The waters surrounding Iceland are a natural playground for whales, as there are more than 20 different species that call it home. It's no wonder that so many visitors jump ontoboat tours each year to catch a glimpse of these magnificent creatures. Among the many whale species in the area, the whale that stands out as a mystery is the blue whale.
These gentle giants are the largest animals in the world, they can reach lengths of up to 100 feet and weigh up to an impressive 200 tons. Despite their massive size, they feed primarily on krill, which are small shrimp-like creatures. Their flippers are long, narrow, and white on the underside, and their flukes can have a span of up to a staggering 8 meters. Blue whales are also known for their unique and haunting vocalizations, which can be heard over vast distances in the ocean. Witnessing these majestic creatures in their natural habitat is an unforgettable experience for those lucky enough to see them.
Blue whale under the water
Where is the Best Place to See Blue Whales in Iceland?

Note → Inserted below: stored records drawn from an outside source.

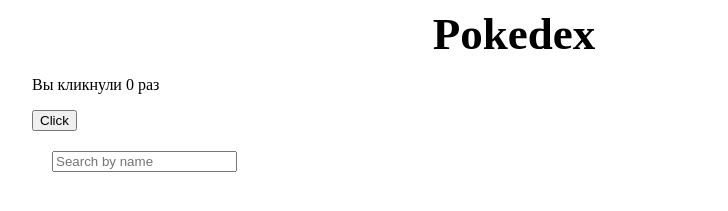
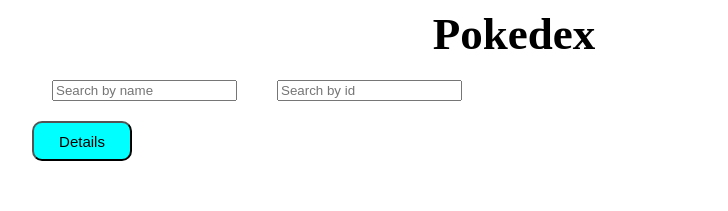
Before and after one commit to Strifusha/react_project, a React (Create React App) app in the folder pokedex/: page / in a window 1280 px wide. Shown: the top 211 px of the page, without its empty margins (126-854 px from the left). Built offline with nearby package versions, Linux system fonts and the light colour scheme; no server answers.

Commit message:
router installed

```diff
--- a/pokedex/src/App.js
+++ b/pokedex/src/App.js
@@ -4,7 +4,9 @@
 import PokemonList from './components/PokemonList/PokemonList';
 import SearchPanel from './components/SearchPanel/SearchPanel';
 import Title from'./components/Title/Title';
-import Header from'./components/Header/Header';
+//import Header from'./components/Header/Header';
+import IdInput from './components/IdInput/IdInput';
+import ShowDetailsBtn from './components/ShowDetailsBtn/ShowDetailsBtn';
 import { getPokemons } from './utils/getPokemons'
 
 class App extends Component {
@@ -13,11 +15,13 @@
     super(props);
     this.state = {
         searchText: '',
+        searchId: '',
         items: [],
         pokemonDetails: null
     };
 
     this.getSearchText = this.getSearchText.bind(this);
+    this.getSearchId = this.getSearchId.bind(this);
   }
 
   componentDidMount(){
@@ -26,9 +30,14 @@
   }
 
   getSearchText = (text) => {
-    console.log(text)
     this.setState({
       searchText: text
+    })
+  }
+
+  getSearchId = (number) => {
+    this.setState({
+      searchId: number
     })
   }
 
@@ -36,29 +45,46 @@
     return this.state.items.filter((pokemon) => {
       if (pokemon.name.match(this.state.searchText)){
           return pokemon
+        }
       }
-    })
+    )
   }
+
+  //  idMatchPokemons = () => {
+
+  //    this.state.items.filter((pokemon) => {
+  //       if(this.state.searchId == pokemon.id){
+  //        return this.state.searchId
+  //        //console.log(pokemon, this.state.searchId), pokemon;
+  //    }
+  //  })
+  //  }
+
 
   handleMoreInfo = (id) => {
     const currentPokemonDetails = this.state.items.find(pokemon => pokemon.id === +id);
     this.setState({
       pokemonDetails: currentPokemonDetails
     })
+    console.log('pokemonDetails', this.state.pokemonDetails)
   }
 
   render() {
     return (
       <div>
-         <Title/>
-         <Header text={this.state.searchText}/>
+        <Title/>
+        {/* <Header text={this.state.searchText}/> */}
         <SearchPanel text='Search by name' value={this.state.searchText} handleClick={this.getSearchText} />
+        <IdInput  text='Search by id' value={this.state.searchId} handleClick={this.getSearchId}/>
+        <ShowDetailsBtn text = 'Details' pokemonsId = {this.state.searchId}
+                        pokemons={this.filteredPokemons()}/>
+
         <div id="twoSections">
           <PokemonList pokemons={this.filteredPokemons()} handleMoreInfo={this.handleMoreInfo}/>
           { this.state.pokemonDetails && <FullInfo pokemonDetails={this.state.pokemonDetails}/> }
         </div>
 
-        <ShowMoreBtn text='Show More' bgColor='green' showMoreInfo={this.showMorePokemons}/>
+        <ShowMoreBtn text='Show More' bgColor='green' showMoreInfo={this.handleMoreInfo}/>
       </div>
     );
   }
--- /dev/null
+++ b/pokedex/src/components/IdInput/IdInput.js
@@ -0,0 +1,30 @@
+import React, { Component } from "react";
+import PropTypes from 'prop-types';
+import { Input } from "./IdInput.style";
+
+class IdInput extends Component {
+    constructor(props){
+        super(props);
+        this.handleNumberChange = this.handleNumberChange.bind(this);
+
+    }
+
+    handleNumberChange(event) {
+        const inputNumber = event.target.value;
+        this.props.handleClick(inputNumber)
+    }
+
+    render() {
+        return (<label>
+            <Input
+                type="text"
+                className="reach-panel"
+                placeholder={this.props.text}
+                value={this.props.value}
+                onChange={this.handleNumberChange}
+            />
+            </label>)
+    }
+}
+
+export default IdInput;
--- /dev/null
+++ b/pokedex/src/components/IdInput/IdInput.style.js
@@ -0,0 +1,5 @@
+import styled from 'styled-components';
+
+export const Input = styled.input`
+  margin: 20px;
+`;
--- a/pokedex/src/components/PokemonList/PokemonList.js
+++ b/pokedex/src/components/PokemonList/PokemonList.js
@@ -10,7 +10,8 @@
                 {this.props.pokemons && this.props.pokemons.map(pokemon => {
                     return (<div className='grid-item' data-id={pokemon.id} onClick={() => {
                         this.props.handleMoreInfo(pokemon.id)
-                    }}>
+                        //console.log(pokemon.id)
+                        }}>
                         <img src={pokemon.sprites.front_default} className='pokemon-img' alt="Pokemon's pic" />
                         <h3 className='pokemon-name'>{pokemon.name}</h3>
                         <div>{renderPokemonsTypes(pokemon.types)}</div>
--- /dev/null
+++ b/pokedex/src/components/ShowDetailsBtn/ShowDetailsBtn.css
@@ -0,0 +1,8 @@
+#details{
+    background-color:aqua;
+    display: block;
+    border-radius: 10px;
+    width: 100px;
+    height: 40px;
+    font-size: 15px;
+}
--- /dev/null
+++ b/pokedex/src/components/ShowDetailsBtn/ShowDetailsBtn.js
@@ -0,0 +1,24 @@
+import React, { Component} from "react";
+import './ShowDetailsBtn.css';
+import '../PokemonList/PokemonList.css'
+
+class ShowDetailsBtn extends Component {
+
+    render(){
+        return(
+             <button id="details" onClick={() =>{
+                    {this.props.pokemons.filter((pokemon) => {
+                        if( this.props.pokemonsId == pokemon.id){
+                            return console.log(pokemon), pokemon
+
+                        }
+                    }
+               )}
+            }}>
+            {this.props.text}
+            </button>
+        )
+    }
+}
+
+export default ShowDetailsBtn;
--- a/pokedex/src/index.js
+++ b/pokedex/src/index.js
@@ -3,6 +3,5 @@
 import './index.css';
 import App from './App';
 
-
 const root = ReactDOM.createRoot(document.getElementById('root'));
-root.render(<App />);
+root.render(<App/>);
--- a/pokedex/src/utils/getPokemons.js
+++ b/pokedex/src/utils/getPokemons.js
@@ -23,6 +23,7 @@
           .then(async (data) => {
               const dataPokemons = await getInfoByUrl(data.results);
               this.setState({ items: dataPokemons });
+              //console.log(dataPokemons);
           })
           .catch(function(err){
               console.log('error -->', err)
```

There are only a few places on the planet to see blue whales, and Iceland is one of them. The best place to see them in Iceland is in the north. Although it is possible to see some species of whales from the shore, blue whales tend to be found in deeper water, sometimes an hour from shore. This makes going on a whale watching boat tour the best option. Here are some areas with the best chance to see a blue whale.

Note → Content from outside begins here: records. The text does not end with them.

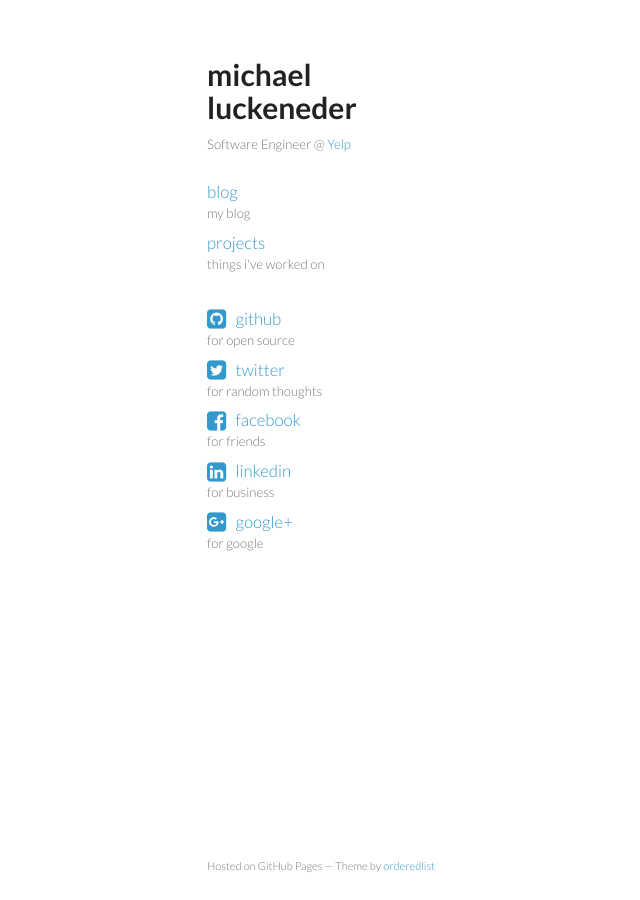
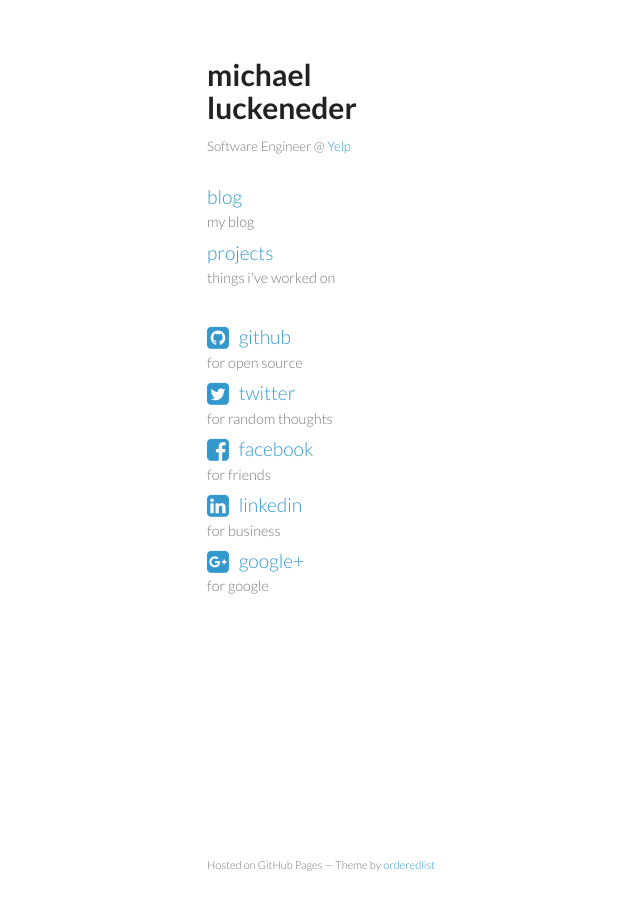
Before and after one commit to optiminimalist/optiminimalist.github.io, a Jekyll site: the page built from index.html, in a window 1280 px wide. Shown: the whole page, without its empty margins (3-643 px from the left). Built offline with Jekyll 4.4.1, drawn with Linux system fonts in a browser that asks for light colours; nearby versions of some CDN libraries.

Commit message:
increased font size

```diff
--- a/stylesheets/styles.css
+++ b/stylesheets/styles.css
@@ -2,7 +2,7 @@
 
 body {
   padding:50px;
-  font:14px/1.5 Lato, "Helvetica Neue", Helvetica, Arial, sans-serif;
+  font:16px/1.5 Lato, "Helvetica Neue", Helvetica, Arial, sans-serif;
   color:#777;
   font-weight:300;
 }
@@ -49,7 +49,7 @@
 }
 
 a small {
-  font-size:11px;
+  font-size:12px;
   color:#777;
   margin-top:-0.2em;
   display:block;
```
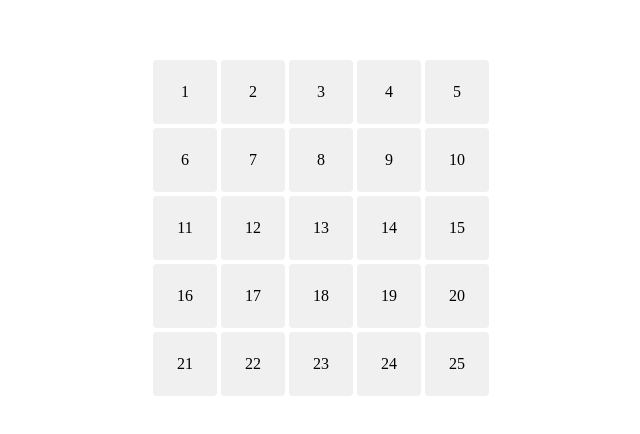
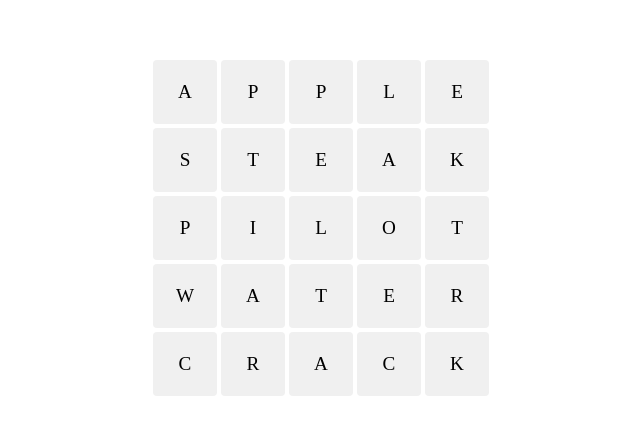
Before and after one commit to reggiedunloper/wordapp, a plain HTML site: page index.html in a window 1280 px wide. Shown: the part 172-606 px from the top of the page, 314-954 px from the left. Drawn offline with Linux system fonts and the light colour scheme.

Commit message:
letter updated

```diff
--- a/index.html
+++ b/index.html
@@ -33,6 +33,8 @@
         justify-content:center;
         align-items:center;
         cursor:pointer;
+        text-transform:uppercase;
+        font-size:1.2rem;
       }
 
     </style>
@@ -47,9 +49,37 @@
 
       let gameitems = '';
 
-      for(let i=1; i <= 25; i++) {
+      const letterArray = [
+        'a',
+        'p',
+        'p',
+        'l',
+        'e',
+        's',
+        't',
+        'e',
+        'a',
+        'k',
+        'p',
+        'i',
+        'l',
+        'o',
+        't',
+        'w',
+        'a',
+        't',
+        'e',
+        'r',
+        'c',
+        'r',
+        'a',
+        'c',
+        'k'
+      ]
+
+      for(let i=0; i < letterArray.length; i++) {
         gameitems = gameitems + `
-          <li id="${i}">${i}</li>
+          <li id="${letterArray[i]}">${letterArray[i]}</li>
         `;
       }
 
@@ -182,12 +212,14 @@
     }
 
     gameboard.addEventListener('touchstart', function(event) {
+        event.preventDefault();
         currTarget = event.target;
         touchstartX = event.changedTouches[0].screenX;
         touchstartY = event.changedTouches[0].screenY;
     }, false);
 
     gameboard.addEventListener('touchend', function(event) {
+        event.preventDefault();
         touchendX = event.changedTouches[0].screenX;
         touchendY = event.changedTouches[0].screenY;
         handleGesture(currTarget, touchstartX, touchstartY, touchendX, touchendY)
```
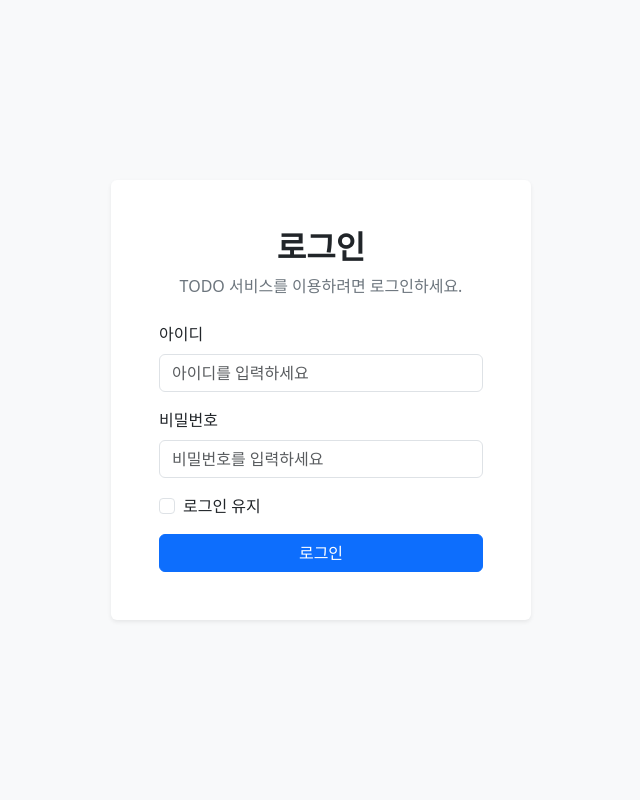
After one commit to ismoon/ojc-java-spring, a Spring Boot app: page /login in a window 1280 px wide. The commit adds this page. Shown: the whole page, without its empty margins (319-959 px from the left). Run offline with Spring Boot 4, Linux system fonts and the light colour scheme; some of the project's set-up classes (security, data sources, template engines, error pages and the like) are left out, and stand-ins take their place.

Commit message:
20261122_실습 코드 수정

```diff
--- /dev/null
+++ b/MiniProject/src/main/java/com/oraclejava/mini/auth/controller/AuthController.java
@@ -0,0 +1,17 @@
+package com.oraclejava.mini.auth.controller;
+
+import org.springframework.stereotype.Controller;
+import org.springframework.web.bind.annotation.GetMapping;
+import org.springframework.web.servlet.ModelAndView;
+
+@Controller
+public class AuthController {
+
+    @GetMapping("/login")
+    public ModelAndView login(ModelAndView modelAndView) {
+
+        modelAndView.setViewName("auth/login");
+
+        return modelAndView;
+    }
+}
--- /dev/null
+++ b/MiniProject/src/main/resources/templates/auth/login.html
@@ -0,0 +1,74 @@
+
+<!DOCTYPE html>
+<html lang="ko" xmlns:th="http://www.thymeleaf.org">
+<head>
+    <meta charset="UTF-8">
+    <meta name="viewport" content="width=device-width, initial-scale=1.0">
+    <title>로그인 페이지</title>
+    <link href="https://cdn.jsdelivr.net/npm/bootstrap@5.3.8/dist/css/bootstrap.min.css" rel="stylesheet">
+</head>
+<body class="bg-light">
+
+<div class="container min-vh-100 d-flex justify-content-center align-items-center">
+    <div class="card shadow-sm border-0 w-100" style="max-width: 420px;">
+        <div class="card-body p-4 p-md-5">
+
+            <!-- 제목 -->
+            <h2 class="fw-bold text-center mb-2">로그인</h2>
+            <p class="text-secondary text-center mb-4">
+                TODO 서비스를 이용하려면 로그인하세요.
+            </p>
+
+            <!-- 로그인 폼 -->
+            <form th:action="@{/login}" method="post">
+
+                <!-- 아이디 -->
+                <div class="mb-3">
+                    <label for="username" class="form-label">아이디</label>
+                    <input type="text"
+                           id="username"
+                           name="username"
+                           class="form-control"
+                           placeholder="아이디를 입력하세요"
+                           required>
+                </div>
+
+                <!-- 비밀번호 -->
+                <div class="mb-3">
+                    <label for="password" class="form-label">비밀번호</label>
+                    <input type="password"
+                           id="password"
+                           name="password"
+                           class="form-control"
+                           placeholder="비밀번호를 입력하세요"
+                           required>
+                </div>
+
+                <!-- 로그인 유지 -->
+                <div class="form-check mb-3">
+                    <input type="checkbox"
+                           id="remember-me"
+                           name="remember-me"
+                           class="form-check-input">
+                    <label for="remember-me" class="form-check-label">
+                        로그인 유지
+                    </label>
+                </div>
+
+                <!-- 로그인 실패 메시지 -->
+                <div th:if="${param.error}" class="alert alert-danger" role="alert">
+                    <span th:text="${param.error}"></span>
+                </div>
+
+                <!-- 로그인 버튼 -->
+                <button type="submit" class="btn btn-primary w-100">
+                    로그인
+                </button>
+            </form>
+        </div>
+    </div>
+</div>
+
+<script src="https://cdn.jsdelivr.net/npm/bootstrap@5.3.8/dist/js/bootstrap.bundle.min.js"></script>
+</body>
+</html>
```
Also changed, not shown: MiniProject/src/main/java/com/oraclejava/mini/config/SecurityConfig.java (+22 -2 lines), MiniProject/src/main/resources/templates/todos/list.html (+13 -4 lines).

This charming town on the north coast of Iceland is known as the whale capital of Iceland. It is one of the most popular places to go whale watching in Icelandand is famous for its abundance of marine life, including blue whales. The whales are often spotted in Skjálfandi Bay, which is located just off the coast of Húsavík. The town also has a whale museum which is home to a blue whale skeleton, so if you aren’t lucky enough to see one on a tour, you can still get a feel for their size.

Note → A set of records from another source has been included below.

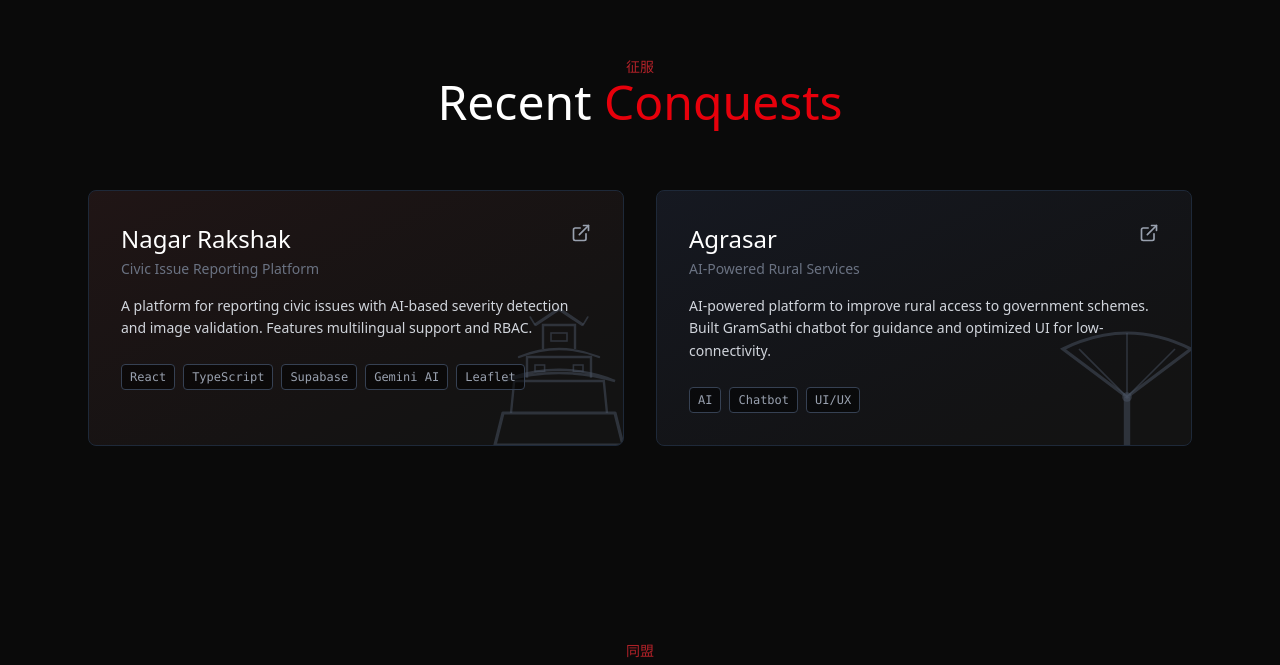
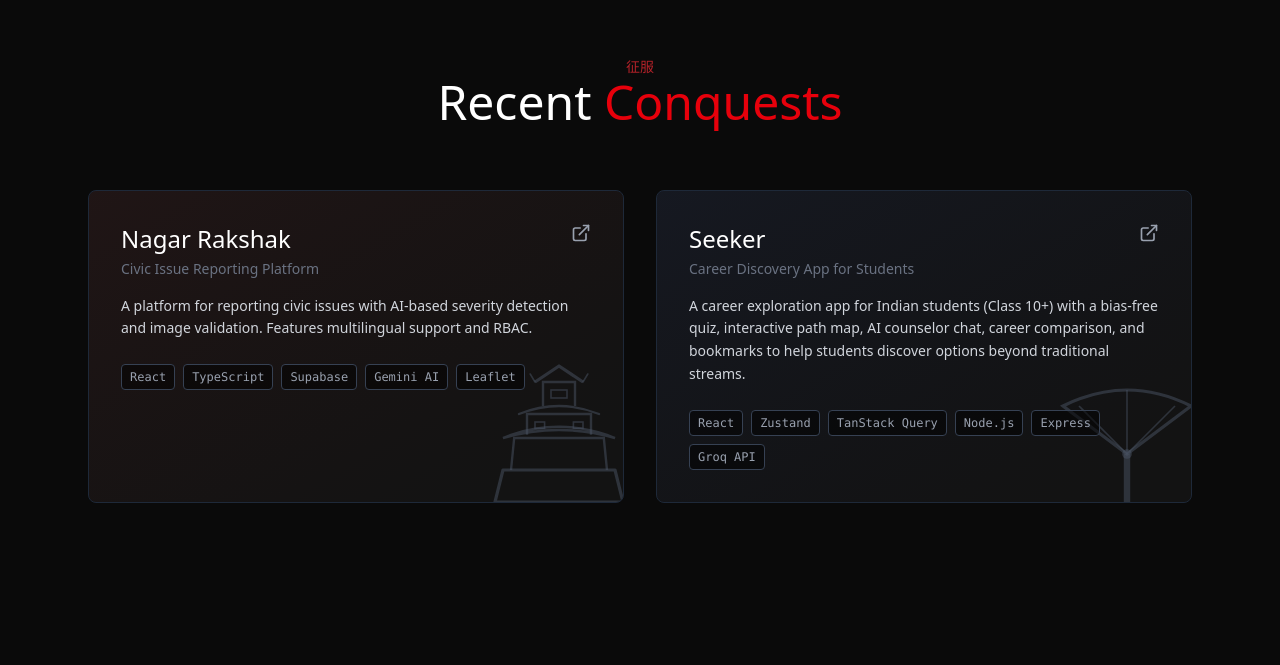
Before and after one commit to Abhyam-Mathur2/portfolio, a Next.js app: page / in a window 1280 px wide. Shown: the part 3199-3864 px from the top of the page. Built offline with nearby package versions, Linux system fonts and the light colour scheme; a web font is replaced by a local one.

Commit message:
added project and internship

```diff
--- a/components/Experience.tsx
+++ b/components/Experience.tsx
@@ -6,7 +6,7 @@ import DecryptingText from "./DecryptingText";
 const experiences = [
   {
     role: "Tech Intern",
-    company: "Democratic News Live",
+    company: "Rig 360 media",
     period: "Dec 2025 – Present",
     desc: [
       "Contributing to CorruptX, a secure investigative journalism platform.",
--- a/components/Projects.tsx
+++ b/components/Projects.tsx
@@ -84,12 +84,12 @@ const projects = [
     variants: castleVariants
   },
   {
-    title: "Agrasar",
-    type: "AI-Powered Rural Services",
-    period: "Nov 2025",
-    tech: ["AI", "Chatbot", "UI/UX"],
-    desc: "AI-powered platform to improve rural access to government schemes. Built GramSathi chatbot for guidance and optimized UI for low-connectivity.",
-    link: "#",
+    title: "Seeker",
+    type: "Career Discovery App for Students",
+    period: "In Development",
+    tech: ["React", "Zustand", "TanStack Query", "Node.js", "Express", "Groq API"],
+    desc: "A career exploration app for Indian students (Class 10+) with a bias-free quiz, interactive path map, AI counselor chat, career comparison, and bookmarks to help students discover options beyond traditional streams.",
+    link: "https://pathseeker.app/",
     color: "from-blue-900 to-black",
     symbol: WarFan,
     variants: warFanVariants
```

Blue whale breaching the water's surface
This fjord is located in northern Iceland and is another popular place for whale watching. Blue whales are often spotted in the deeper waters, particularly around the mouth of the fjord. Whale-watching tours depart from the town ofDalvik, which is located in the heart of the Fjord.
When is the Best Time to See Blue Whales in Iceland?
The best time to see blue whales is in the summer when the Krill population is at its highest. The earliest sighting of them is in mid-June, with the best chance to see them in late June. However, they don't stick around for long. Scientists have tried to track where they go after the summer, but trackers haven't made it past Iceland's waters.
Even if your timing is perfect, seeing a blue whale is a rare sight due to their breathing and hunting habits. As with most Icelandic wildlife, it all comes down to luck as to whether you see one on your day trip or not.
An underwater shot of a blue whale at the water's surface
About Blue Whales in Iceland
The blue whale is an absolute marvel of nature. Its long and streamlined body is a fascination for many. With 1,000 blue whales estimated to live in the North Atlantic, these creatures have been spotted off the coast of Iceland.
The cold and nutrient-rich waters surrounding Iceland are abundant with the blue whale's food source: krill. It makes Iceland a vital feeding ground for them during the summer months. The blue whale, despite their large size, is a wary and shy species; they often travel alone or in a small pod. They can be hard to spot, even when you are in the right spot, as they only surface when they need to breathe, which is once every twenty minutes or so.
To find out more about the whales of Iceland, read our detailed guides on Orcas and Humpbacks.